03 Aug 2010:
As Many as 80 Percent of
Planet’s Marine Species Still Unknown
A 10-year inventory of marine life estimates that 60 to 80 percent of species in the world’s oceans remain undiscovered
. Using information collected over centuries and new research in 25 biologically
representative marine regions, the international Census of Marine Life documents an average of 10,000 known species in each region, including 1,200 new species. And based on how easily scientists are still finding new species, the census authors say the range of unknown species is probably staggeringly larger. Researchers hope the new inventory, published in 12 papers
in the online journal PLoS ONE
, will help guide future exploration of the world’s unexplored waters, especially at abyssal depths. According to the census, the waters of Australia and Japan represent the most biodiverse regions of the world, with nearly 33,000 known species each. The next most biodiverse regions are the oceans off China, the Mediterranean Sea, and the Gulf of Mexico, which was examined before the BP oil spill.
Yale Environment 360 is
a publication of the
Yale School of Forestry
& Environmental Studies
Accepting entries through June 15, 2015.
Yale Environment 360
articles are now available in Spanish and Portuguese on Universia
, the online educational network. Visit the site.
Business & Innovation
Policy & Politics
Pollution & Health
Science & Technology
Antarctica and the Arctic

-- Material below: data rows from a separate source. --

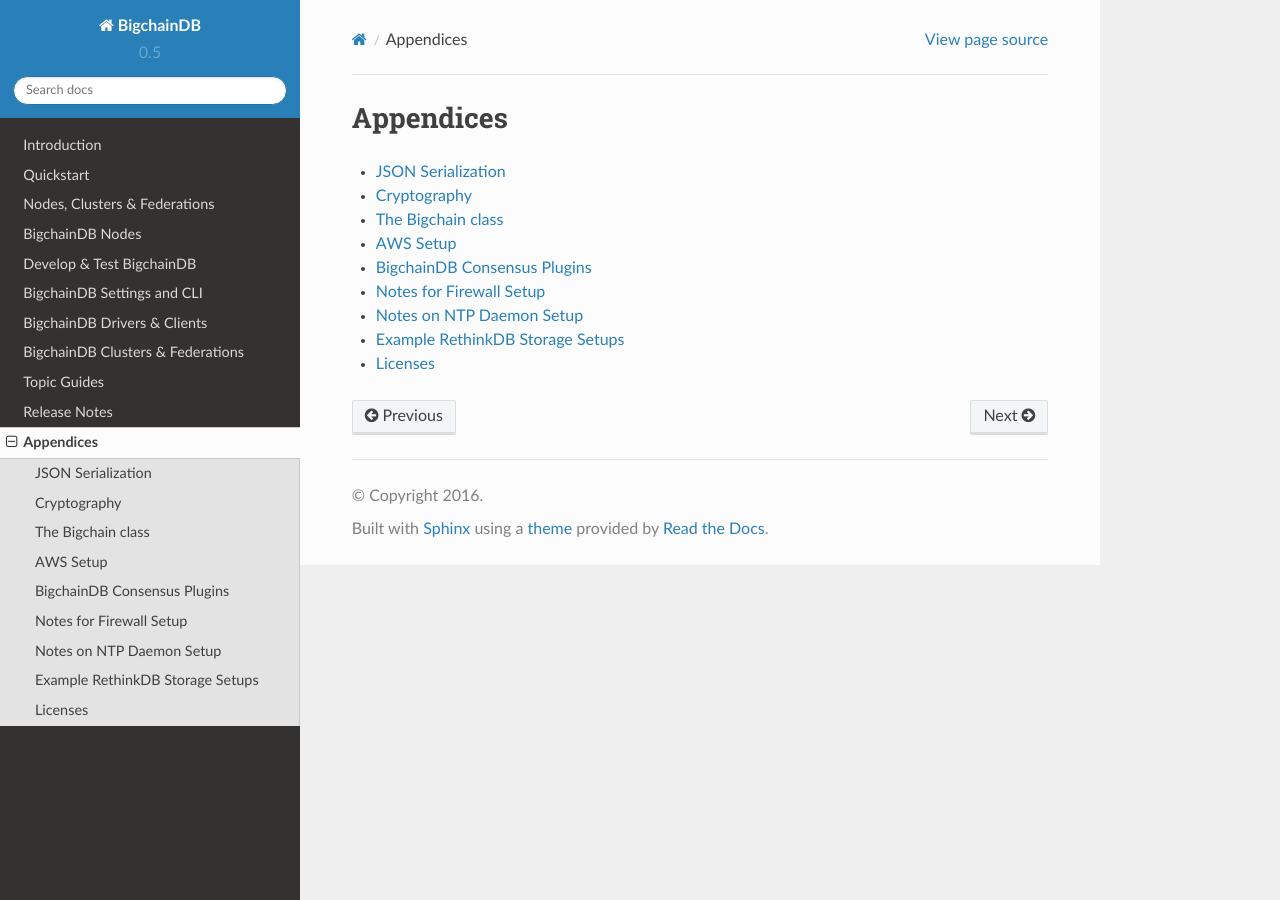
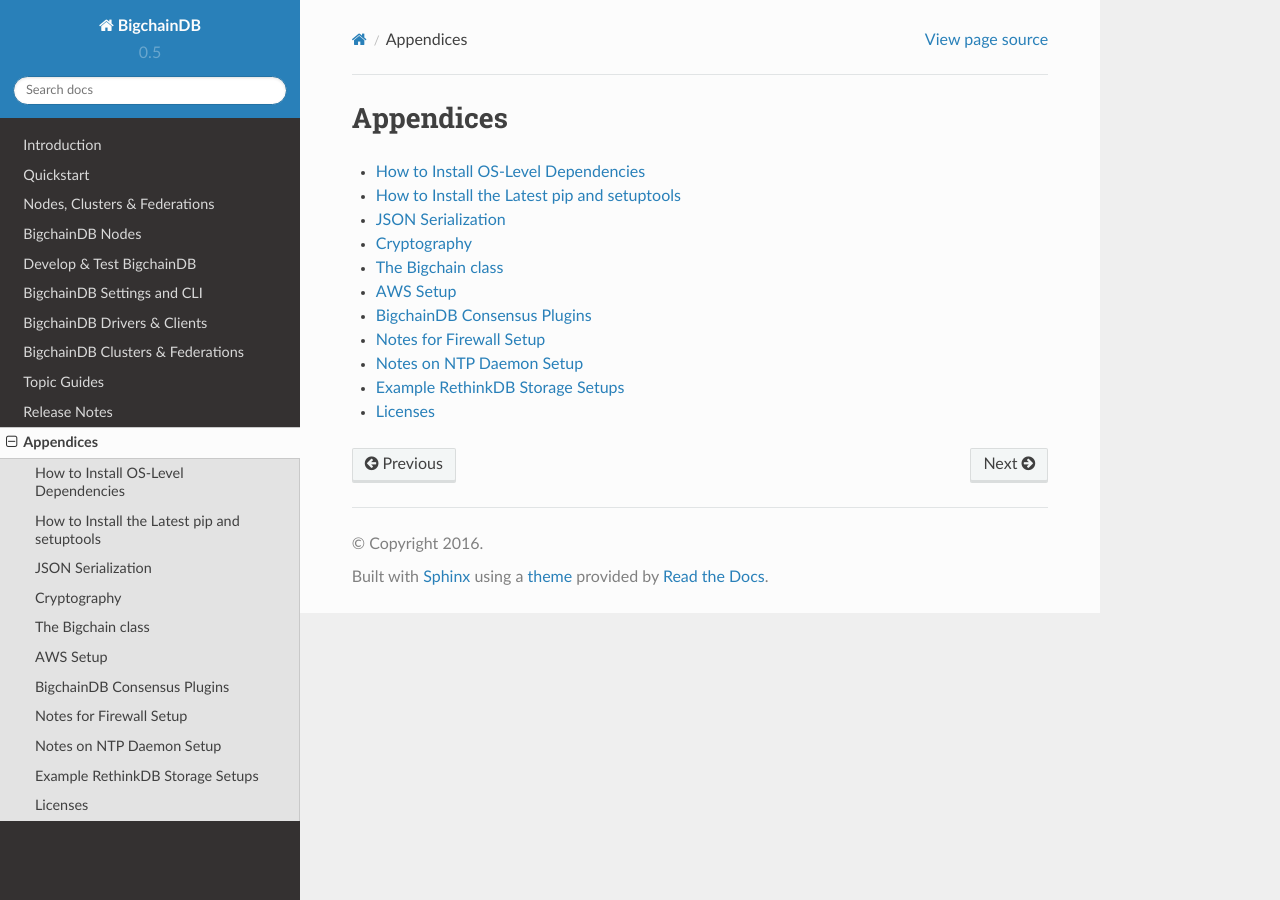
Before and after one commit to bigchaindb/bigchaindb, a Sphinx documentation site: the page built from docs/source/appendices/index.rst, in a window 1280 px wide. Built offline with Sphinx 7.4.7 and the Read the Docs theme 2.0.0, drawn with Linux system fonts in a browser that asks for light colours.

Commit message:
docs: added 2 new pages to Appendices

```diff
--- a/docs/source/appendices/index.rst
+++ b/docs/source/appendices/index.rst
@@ -7,6 +7,8 @@
 .. toctree::
    :maxdepth: 1
 
+   install-os-level-deps
+   install-latest-pip
    json-serialization
    cryptography
    the-Bigchain-class
```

Central & South America
A three-part series Tainted Harvest
looks at the soil pollution crisis in China, the threat it poses to the food supply, and the complexity of any cleanup. Read the series.

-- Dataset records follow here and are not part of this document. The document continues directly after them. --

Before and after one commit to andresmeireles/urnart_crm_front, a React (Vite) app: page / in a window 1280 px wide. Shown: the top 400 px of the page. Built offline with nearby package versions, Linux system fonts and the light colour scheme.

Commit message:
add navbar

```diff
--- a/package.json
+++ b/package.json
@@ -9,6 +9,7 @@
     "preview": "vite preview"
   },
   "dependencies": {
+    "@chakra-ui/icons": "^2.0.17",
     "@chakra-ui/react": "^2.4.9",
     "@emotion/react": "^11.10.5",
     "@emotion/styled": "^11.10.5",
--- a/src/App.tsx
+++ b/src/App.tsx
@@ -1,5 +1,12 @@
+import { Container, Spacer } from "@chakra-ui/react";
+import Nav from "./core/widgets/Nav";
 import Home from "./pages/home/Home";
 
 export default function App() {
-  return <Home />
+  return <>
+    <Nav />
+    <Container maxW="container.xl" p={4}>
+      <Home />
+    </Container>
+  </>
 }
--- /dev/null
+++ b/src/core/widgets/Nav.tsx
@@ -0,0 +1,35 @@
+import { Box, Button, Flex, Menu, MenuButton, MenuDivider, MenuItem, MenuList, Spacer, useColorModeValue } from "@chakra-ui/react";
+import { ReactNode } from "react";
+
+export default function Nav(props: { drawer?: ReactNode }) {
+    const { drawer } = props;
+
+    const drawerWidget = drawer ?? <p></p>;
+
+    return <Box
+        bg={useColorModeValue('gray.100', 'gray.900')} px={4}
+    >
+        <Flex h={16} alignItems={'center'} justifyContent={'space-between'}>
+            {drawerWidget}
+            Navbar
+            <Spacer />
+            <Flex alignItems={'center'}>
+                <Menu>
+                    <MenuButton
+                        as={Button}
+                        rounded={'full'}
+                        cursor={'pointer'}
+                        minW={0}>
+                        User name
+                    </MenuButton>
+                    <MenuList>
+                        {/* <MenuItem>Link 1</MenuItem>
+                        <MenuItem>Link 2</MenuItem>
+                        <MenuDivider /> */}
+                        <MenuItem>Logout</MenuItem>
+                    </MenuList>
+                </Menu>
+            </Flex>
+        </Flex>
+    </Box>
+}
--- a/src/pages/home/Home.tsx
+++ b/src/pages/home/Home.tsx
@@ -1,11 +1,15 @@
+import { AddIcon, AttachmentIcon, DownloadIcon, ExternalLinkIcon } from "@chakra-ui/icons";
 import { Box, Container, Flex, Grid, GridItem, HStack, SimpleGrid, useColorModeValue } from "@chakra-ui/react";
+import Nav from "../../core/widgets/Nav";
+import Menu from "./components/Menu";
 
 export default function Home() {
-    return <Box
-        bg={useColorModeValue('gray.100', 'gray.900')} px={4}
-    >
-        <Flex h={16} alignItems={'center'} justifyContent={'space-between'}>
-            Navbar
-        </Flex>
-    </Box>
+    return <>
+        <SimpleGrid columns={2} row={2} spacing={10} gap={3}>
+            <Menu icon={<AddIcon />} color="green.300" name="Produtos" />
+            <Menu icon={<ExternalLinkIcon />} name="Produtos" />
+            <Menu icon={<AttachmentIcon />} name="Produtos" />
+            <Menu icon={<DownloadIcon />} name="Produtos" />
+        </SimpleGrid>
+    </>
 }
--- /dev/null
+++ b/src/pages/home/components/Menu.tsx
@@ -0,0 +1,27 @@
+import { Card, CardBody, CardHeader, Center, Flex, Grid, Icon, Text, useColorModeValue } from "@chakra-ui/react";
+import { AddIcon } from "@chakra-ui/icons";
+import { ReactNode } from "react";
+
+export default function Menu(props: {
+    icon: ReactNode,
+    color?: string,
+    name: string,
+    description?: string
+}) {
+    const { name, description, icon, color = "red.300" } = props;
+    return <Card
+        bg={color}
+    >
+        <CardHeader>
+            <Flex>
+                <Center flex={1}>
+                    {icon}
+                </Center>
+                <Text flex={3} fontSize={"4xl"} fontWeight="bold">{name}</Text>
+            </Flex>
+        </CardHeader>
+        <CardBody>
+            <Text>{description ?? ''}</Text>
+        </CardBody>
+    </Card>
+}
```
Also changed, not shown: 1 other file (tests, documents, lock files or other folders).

is now available for mobile devices at e360.yale.edu/mobile
The Warriors of Qiugang
, a Yale Environment 360
video, chronicles a Chinese village’s fight against a polluting chemical plant. It was nominated for a 2011 Academy Award for Best Documentary Short.
Watch the video.
Top Image: aerial view of Iceland
. © Google & TerraMetrics.
, winner of the Yale Environment 360 Video Contest, documents the work of African researchers monitoring wildlife in Uganda's remote Bwindi Impenetrable National Park. Watch the video.